Portrait of a Man (Victor Considérant?)
‘Portrait of a Man (Victor Considérant?)’, after 1830
Oil on canvas, 28.5 x 22 cm
Some paintings pose particularly difficult questions. This small portrait, rejected as a work by Eugène Delacroix, has yet to find a convincing attribution. The identification of the sitter is also in doubt, so what can researchers discover about this painting?
This modest sketch was presented to the Tate Gallery in 1922 by the painter Walter Sickert as a work by Eugène Delacroix. Just one year after the painting was transferred to the National Gallery in 1956, curator Martin Davies questioned the attribution to Delacroix and the painting was subsequently categorised as simply ‘French School’. Recently, however, a suggestion was made that this might be a painting by Sickert himself, and an investigation was launched.
Who is the sitter?
By tradition the sitter is identified as Victor Considérant (1808–1893), a French Utopian socialist who in 1855 founded a Utopian colony near Dallas, Texas. Delacroix is alleged to have met Considérant at a costume ball given by the writer Alexandre Dumas in Paris in 1833. Documented portraits of Considérant show a man with flowing hair and a distinctively luxurious drooping moustache. These traits also feature in the National Gallery’s portrait, but otherwise the likeness bears little resemblance to portraits of the French social reformer.
Delacroix or Sickert?
Moreover, the painting only superficially resembles the informal portrait sketches painted by Delacroix in the 1830s. While Delacroix’s vivid oil sketches capture the lively personalities of his sitters, the heavy strokes of paint in the Gallery work seem rather laboured. The painter apparently had some difficulty in rendering the far side of the subject’s face, deep in shadow; his right eye is especially ill-proportioned, flat and opaque.
During the mid-1890s, Sickert painted a series of small portrait heads – remarkably bold and direct likenesses defined by a sombre palette and swift, angular brushstrokes. Once again, however, the vigorous quality of these sketches bears little resemblance to the National Gallery’s ‘Portrait of a Man’.

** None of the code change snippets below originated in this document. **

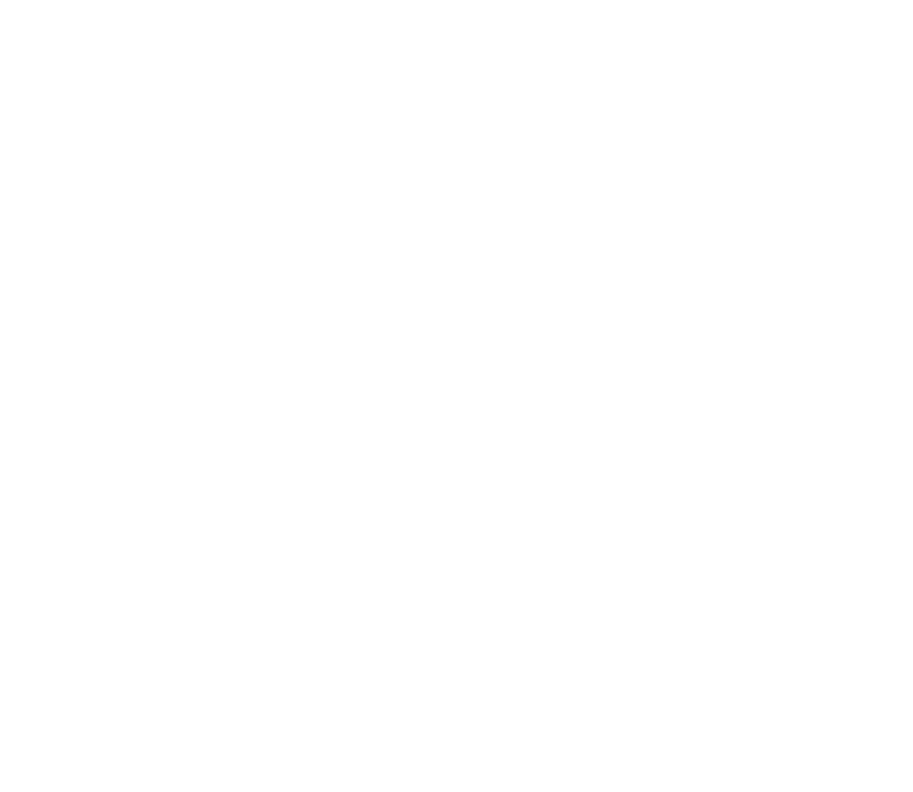
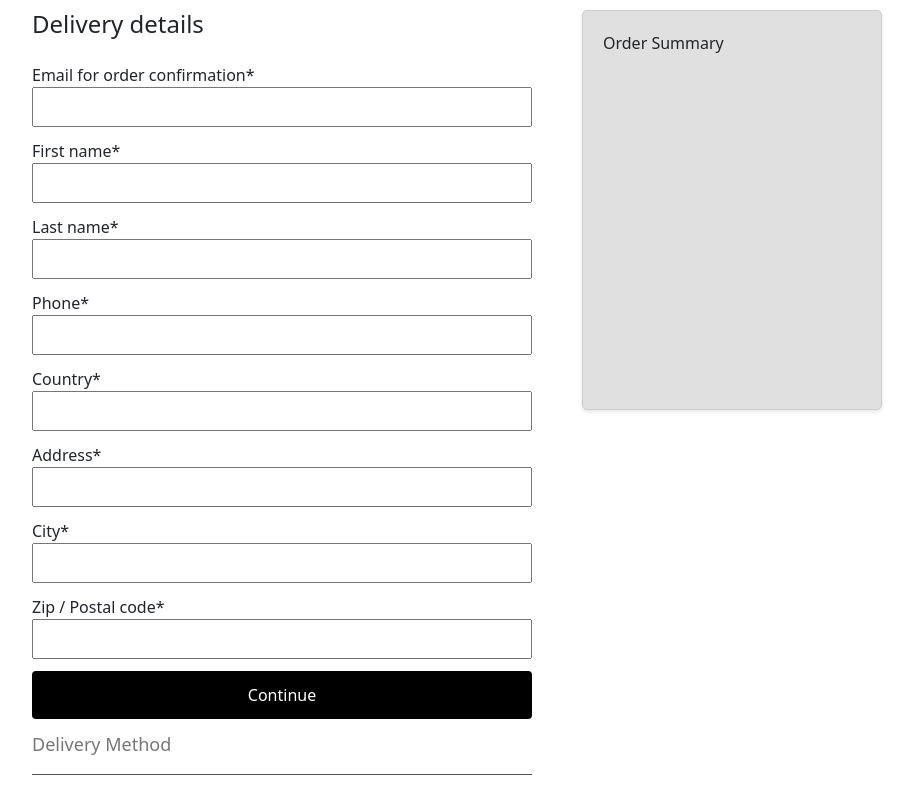
Before and after one commit to BossXiang/KickStart-Frontend, a React (Create React App) app: page /checkout in a window 1280 px wide. Before the commit this address had no page. Shown: the part 300-1092 px from the top of the page, without its empty margins (183-1096 px from the left). Before the commit the page ends 800 px from the top, so only its background shows below. Built offline with nearby package versions, Linux system fonts and the light colour scheme.

Commit message:
Checkout page

```diff
--- a/src/App.jsx
+++ b/src/App.jsx
@@ -5,6 +5,7 @@
 import MyWork from './pages/MyWork'
 import AboutUs from './pages/AboutUs'
 import Item from './pages/Item'
+import Checkout from './pages/Checkout'
 import { BrowserRouter as Router, Route, Routes } from 'react-router-dom'
 
 const App = () => {
@@ -17,6 +18,7 @@
         <Route path="/mywork" element={<MyWork />} />
         <Route path="/aboutUs" element={<AboutUs />} />
         <Route path="/item" element={<Item />} />
+        <Route path="/checkout" element={<Checkout />} />
       </Routes>
     </Router>
   )
--- /dev/null
+++ b/src/pages/Checkout.jsx
@@ -0,0 +1,50 @@
+import React from 'react'
+import Header from '../components/Header'
+import Footer from '../components/Footer'
+import '../styles/Checkout.scss'
+
+const Checkout = () => {
+
+  return (
+    <div>
+      <Header />
+      <div className='checkoutContainer'>
+        <div className='deliveryContainer'>
+          <h2>Delivery details</h2>
+          <form action="">
+            <label>Email for order confirmation*</label>
+            <input type="text" />
+            <label>First name*</label>
+            <input type="text" />
+            <label>Last name*</label>
+            <input type="text" />
+            <label>Phone*</label>
+            <input type="text" />
+            <label>Country*</label>
+            <input type="text" />
+            <label>Address*</label>
+            <input type="text" />
+            <label>City*</label>
+            <input type="text" />
+            <label>Zip / Postal code*</label>
+            <input type="text" />
+            <button className="continueBtn">Continue</button>
+          </form>
+          <p className='steps'>Delivery Method</p>
+          <div className='separator'></div>
+          <p className='steps'>Payment</p>
+          <div className='separator'></div>
+          <p className='steps'>Review & Place order</p>
+        </div>
+        <aside className='summaryContainer'>
+          <p>Order Summary</p>
+
+        </aside>
+
+      </div>
+      <Footer />
+    </div>
+  )
+}
+
+export default Checkout
--- /dev/null
+++ b/src/styles/Checkout.scss
@@ -0,0 +1,57 @@
+.checkoutContainer {
+  display: flex;
+  justify-content: center;
+  margin: 0 auto;
+  margin-top: 60px;
+  gap: 50px;
+  .deliveryContainer {
+    width: 500px;
+    margin-bottom: 12px;
+    display: inline-block;
+    h2 {
+      font-size: 24px;
+      margin-bottom: 24px;
+    }
+    label {
+      width: 100%;
+      display:  block;
+    }
+
+    input {
+      width: 100%;
+      height: 40px;
+      display:  block;
+      margin-bottom: 12px;
+    }
+    .continueBtn {
+      width: 100%;
+      height: 48px;
+      margin-bottom: 12px;
+      color: white;
+      background-color: black;
+      border-radius: 4px;
+      border: none;
+    }
+    .steps {
+      font-size: 18px;
+      color: rgb(119, 119, 119);
+    }
+    .separator {
+      margin: 12px 0;
+      border-bottom: 1px solid rgb(80, 80, 80);
+    }
+  }
+  .summaryContainer {
+    width: 300px;
+    height: 400px;
+    display: inline-block;
+    position: sticky;
+    top: 50px;
+    right: 100px;
+    background-color: rgb(224, 224, 224);
+    border-radius: 5px;
+    padding: 20px;
+    border: 1px solid #ccc;
+    box-shadow: 0 2px 4px rgba(0, 0, 0, 0.1);
+  }
+}
```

Still, as it was considered remotely possible that Sickert, described by contemporaries as ‘chameleon-like’ and a notorious practical joker, painted the sketch as an exercise in the manner of Delacroix, further research into the history of the painting was undertaken.
The history of the ‘Portrait of a Man’ can be traced back just a few years before it was given to the Tate. In January 1920 the painting had been exhibited as a portrait by Delacroix of Considérant at the Eldar Gallery in London, but there is no record as to where the gallery might have obtained the work. Sickert had a continuing relationship with the Eldar Gallery: he was friends with the owners and had held a one-man show there in February 1919.
Could Sickert have deposited one of his own paintings – passing as a work by Delacroix – with the Eldar Gallery for them to sell on? Intriguing as this suggestion may be, it is more plausible that Sickert simply acquired the painting from the Eldar Gallery either by purchase or in exchange for his own work.
Unfortunately scientific analysis of the materials and techniques used to fabricate the ‘Portrait of a Man’ is of little use in determining whether it might have been painted in the 1830s or the 1890s (or anytime in between), or who might have painted it. Nor is there anything uniquely distinctive about Sickert’s working practice that would confirm his having made it.
For the moment at least, the painting will continue to be catalogued simply as French School, ‘Portrait of a Man’ – a reminder that while scientific investigation can eliminate certain attributions as being impossible based on scientific fact, it cannot establish a positive relationship between a painting and a particular artist.
Dr Wendy Baron, a leading expert on Sickert's work, has recently furnished information which indicates that Sickert had no hand in painting the 'Portrait of a Man'. In the autumn of 1906, Sickert wrote several letters from Paris to his friend, the artist William Rothenstein, who was then working as a dealer in a London gallery.
To earn some money, Sickert scouted for pictures which might be sold in London at a profit – among them a painting he described as 'a magnificent head of Victor Considérant by Delacroix'. Unfortunately Sickert seems not to have been a great connoisseur and all of his 'finds' remained unsold. The painting evidently remained in his possession until given to the Gallery in 1922.
Updated 10 August
Marjorie E. Wieseman is Curator of Dutch paintings at National Gallery. This material was published on 30 June 2010 to coincide with the exhibition Close Examination: Fakes, Mistakes and Discoveries.